Excitement heating up over new extended-cold-weather gear
December 15, 2006
By Donna Miles
FORT GREELEY, Alaska (Army News Service, Dec. 15, 2006) - Members of the Alaska Army National Guard here are sizzling with excitement about their new cold weather gear that keeps them toasty warm even when temperatures dip to double digits below zero.
The new Generation III Extended Cold Weather Clothing System takes the latest insulating and wicking materials that have become hot tickets among skiers, snowmobile riders and other extreme-sports enthusiasts and adapting them for Soldiers operating in demanding arctic conditions, explained Maj. Joe Miley, operations officer for the Alaska Guard's 49th Missile Defense Battalion. "It's designed to work in extremely cold weather," he said.
Unit members got the new, layered system about two weeks ago, just in time for the coldest part of the season here, when the "Delta winds" bring in sustained 60-mph winds, with higher gusts, and temperatures can hit minus-60.
Those conditions make soldiering pretty demanding, explained Sgt. Seth Paul, a military policeman for the unit who patrols the Missile Defense Complex on some of those bone-chilling days. They gel up diesel fuel in vehicles and fray or split belts, freeze up weapons systems, and render radios unusable.
Such conditions can take an even bigger toll on troops, particularly those serving outside for extended periods.
The new ECWCS gear, with 12 components that can be mixed and matched depending on the conditions and how active a Soldier is, offers the critical protection Soldiers here need to do their jobs, Miley said.
The system begins with silky long underwear that's made of lightweight, moisture-wicking polyester designed to keep the wearer dry. The mid-weight shirt and pants provide light insulation during warmer days or an extra layer in colder conditions.
The hands-down favorite piece of gear among the Guardsmen here, the green fleece jacket, offers a snuggly replacement for the Army's heavy black fleece jacket. "It's lighter and warmer, and it's modeled after animal fur," Paul said.

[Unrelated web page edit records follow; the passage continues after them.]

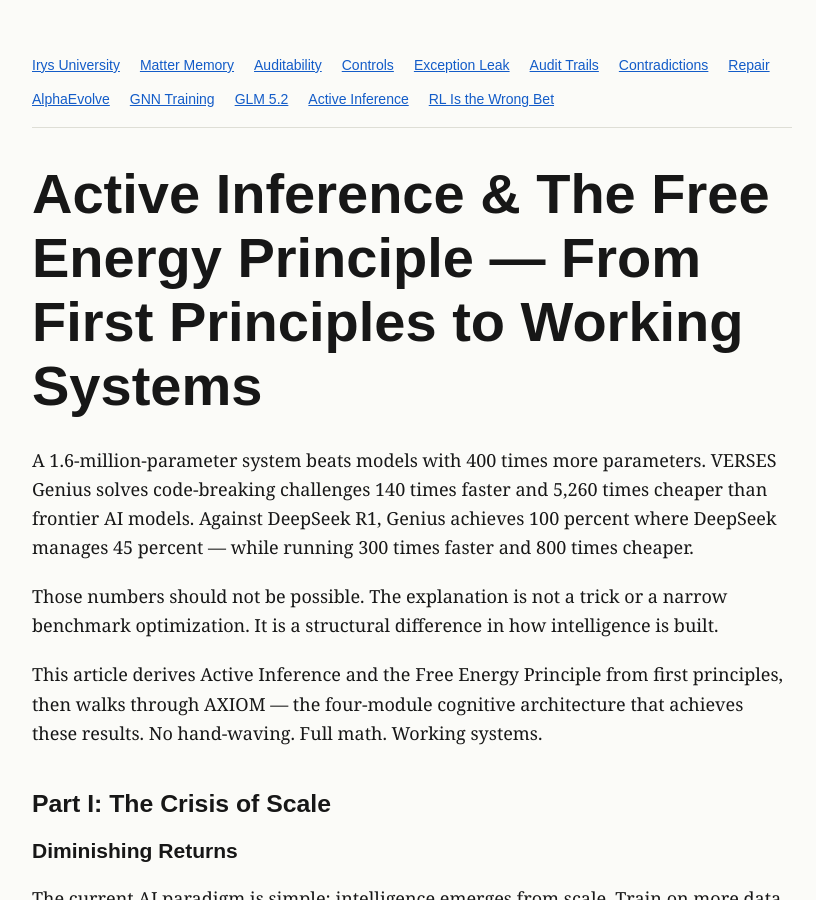
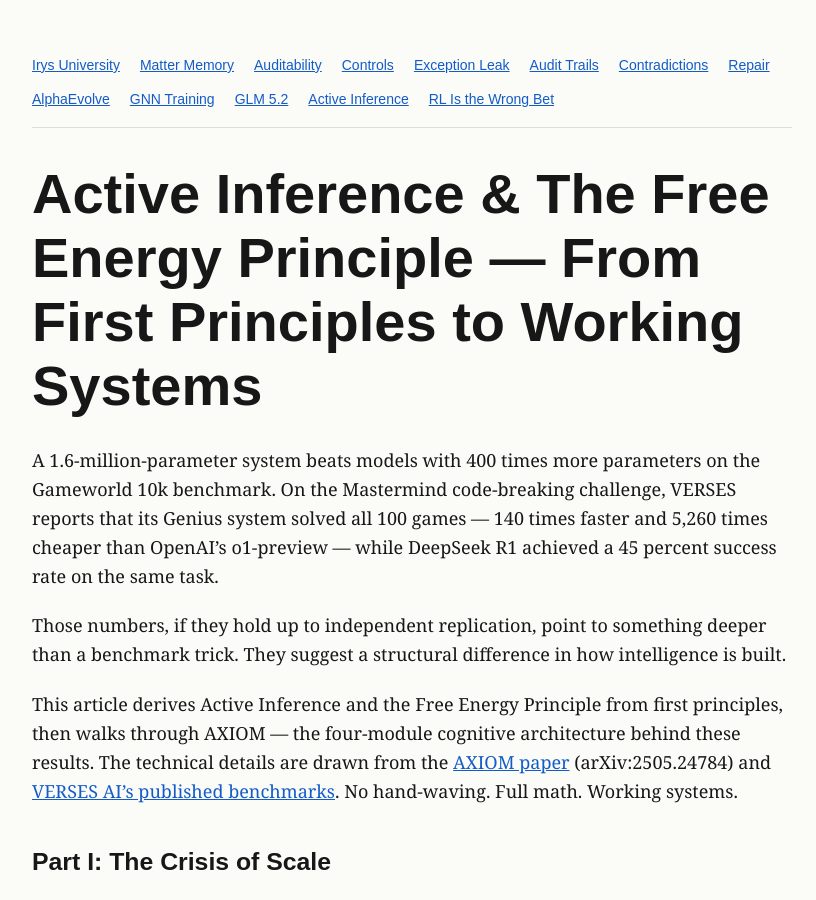
Before and after one commit to Iqidis-ai/irys-university-public, a Jekyll site: the page built from articles/active-inference-free-energy-principle.md, in a window 1280 px wide and 900 px high. Shown: the whole window, without its empty margins (228-1044 px from the left). Built offline with Jekyll 4.4.1, drawn with Linux system fonts in a browser that asks for light colours; some of the changed text lies outside the part shown.

Commit message:
Fix missing citations, unhedged vendor claims, and internal number contradiction across explainer articles
Committed by Devansh

Co-Authored-By: Claude Opus 4.6 <noreply@anthropic.com>

```diff
--- a/articles/active-inference-free-energy-principle.md
+++ b/articles/active-inference-free-energy-principle.md
@@ -14,11 +14,11 @@ section: deep-dive
 
 # Active Inference & The Free Energy Principle — From First Principles to Working Systems
 
-A 1.6-million-parameter system beats models with 400 times more parameters. VERSES Genius solves code-breaking challenges 140 times faster and 5,260 times cheaper than frontier AI models. Against DeepSeek R1, Genius achieves 100 percent where DeepSeek manages 45 percent — while running 300 times faster and 800 times cheaper.
+A 1.6-million-parameter system beats models with 400 times more parameters on the Gameworld 10k benchmark. On the Mastermind code-breaking challenge, VERSES reports that its Genius system solved all 100 games — 140 times faster and 5,260 times cheaper than OpenAI's o1-preview — while DeepSeek R1 achieved a 45 percent success rate on the same task.
 
-Those numbers should not be possible. The explanation is not a trick or a narrow benchmark optimization. It is a structural difference in how intelligence is built.
+Those numbers, if they hold up to independent replication, point to something deeper than a benchmark trick. They suggest a structural difference in how intelligence is built.
 
-This article derives Active Inference and the Free Energy Principle from first principles, then walks through AXIOM — the four-module cognitive architecture that achieves these results. No hand-waving. Full math. Working systems.
+This article derives Active Inference and the Free Energy Principle from first principles, then walks through AXIOM — the four-module cognitive architecture behind these results. The technical details are drawn from the [AXIOM paper](https://arxiv.org/abs/2505.24784) (arXiv:2505.24784) and [VERSES AI's published benchmarks](https://www.verses.ai/blog/genius-outperforms-openai-model-in-code-breaking-challenge-mastermind). No hand-waving. Full math. Working systems.
 
 ## Part I: The Crisis of Scale
 
@@ -168,17 +168,17 @@ AXIOM's most striking property is that it structures itself.
 
 **Model Predictive Control with CEM.** AXIOM plans by sampling 64 action sequences, scoring each through its world model using Expected Free Energy, keeping the top 10%, refitting the distribution, and repeating. But it executes only the first action, observes the result, and replans. Plan a trajectory. Execute one step. Observe. Replan.
 
-## Part V: The Proof
+## Part V: Benchmark Evidence
 
 ### Gameworld 10k Benchmark
 
-AXIOM was tested on the Gameworld 10k benchmark — ten Atari-style game environments with a strict data budget of 10,000 interaction frames (about 5.5 minutes of gameplay).
+AXIOM was tested on the [Gameworld 10k benchmark](https://arxiv.org/abs/2505.24784) — ten Atari-style game environments with a strict data budget of 10,000 interaction frames (about 5.5 minutes of gameplay).
 
-Key results:
+Key results from the paper:
 
 - **Parameter efficiency.** 0.3 to 1.6 million parameters vs hundreds of millions for deep RL baselines. Approximately 400:1 ratio.
 - **Sample efficiency.** 10,000 frames to competent play. Deep RL: 1,000,000+. A 100-1000x gap.
-- **Mastermind code-breaking.** VERSES Genius (same architectural family) achieves 100% success rate where DeepSeek R1 achieves 45%. 140x faster than o1-preview. 5,260x cheaper.
+- **Mastermind code-breaking.** In a [separate benchmark](https://www.verses.ai/blog/genius-outperforms-openai-model-in-code-breaking-challenge-mastermind), VERSES reports that Genius (same architectural family) achieved a 100% success rate across 100 games, compared to 71% for OpenAI's o1-preview — 140x faster and 5,260x cheaper. These are vendor-reported numbers on a narrow task; independent replication would strengthen the claim.
 
 ### Perturbation Experiments
 
@@ -196,13 +196,13 @@ AXIOM runs in real time on a single GPU. For deployment, the target is edge hard
 
 ### The Convergent Pattern
 
-Two systems from completely different domains arrived at the same structural insight independently.
+AXIOM and the Irys Swarm API operate in different domains, but share structural patterns worth examining. The parallels are instructive, not proof of convergence — the domains impose different constraints and the mechanisms solve different problems at different layers.
 
 AXIOM, in the domain of game-playing AI: decompose perception into object-centric Gaussians, coordinate through a shared generative model, grow where prediction error is high, compress where redundancy exists.
 
 The Irys Swarm API, in the domain of document analysis: decompose extraction into typed observations, coordinate through a shared blackboard, dispatch follow-up workers where uncertainty is high, stop iterating when coverage is complete.
 
-The correspondence is specific and structural:
+The structural parallels:
 
 | AXIOM | Irys Swarm API |
 |-------|---------------|
```
Also changed, not shown: other parts of articles/active-inference-free-energy-principle.md (+1 -1 lines), articles/glm-52-systems-engineering.md (+2 -2 lines), articles/how-to-train-gnns.md (+1 -1 lines).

On colder days, Soldiers can top the fleece with a lightweight, waterproof windbreaker or a breathable, soft shell set designed for cold, rainy ways. A waterproof layer offers even more protection in prolonged, hard rain. During the coldest days, troops can add a puffy, extreme-cold-weather parka with high-tech insulation quilted into it and matching pants that zip over other layers in the system.
After two weeks wearing the new gear, the Alaska Guardsmen here give it a unanimous thumbs-up. "I love it. It's comfortable as pajamas, but still looks really professional," said Sgt. Katja Paul, an MP who makes up half of one of the husband-wife teams within the 49th Missile Defense Battalion here.
"It's easy to take care of. You wash it and dry it, and you're ready to go," she said. "And the real beauty of it is that the whole system can be easily folded up and put in your rucksack."
Spc. Anthony Montoya, a battalion communications operator, touted the new gear's breathability, even during heavy activity. "It works well on the range. It's comfortable and lets you move around, but it's still light and compressible," he said.
Seth Paul admitted to putting the new gear to the test "on Army time and off Army time," including snowboarding in his off-duty hours. "It's great stuff," he said. "You can get it soaking wet on the outside and it still keeps you warm and dry."
The new ECWCS gear is slated for initial fielding to the Army in about a year, but the 49th Missile Defense Battalion and a few other units received it ahead of schedule, based on their mission. The Fort Drum, N.Y.-based 10th Mountain Division received it in 2005, in time for its deployment to Afghanistan.
Lt. Col. Christopher Cavoli, commander of the division's 1st Battalion, 32nd Infantry Regiment, offered the new system his highest praises after seeing its effectiveness in Operation Mountain Lion in the spring.
"During Operation Mountain Lion, I found myself praying for bad weather -- the first time in my military career I was actually begging for a cold front to come through," he said. "I knew my Soldiers could handle it and the enemy couldn't.
"The ECWCS allowed my men to outlast the enemy on their own terrain," Cavoli said. "When the enemy was forced out of the mountains due to the bitter cold to take shelter, that's when we got them."
(Donna Miles writes for the Armed Forces Press Service.)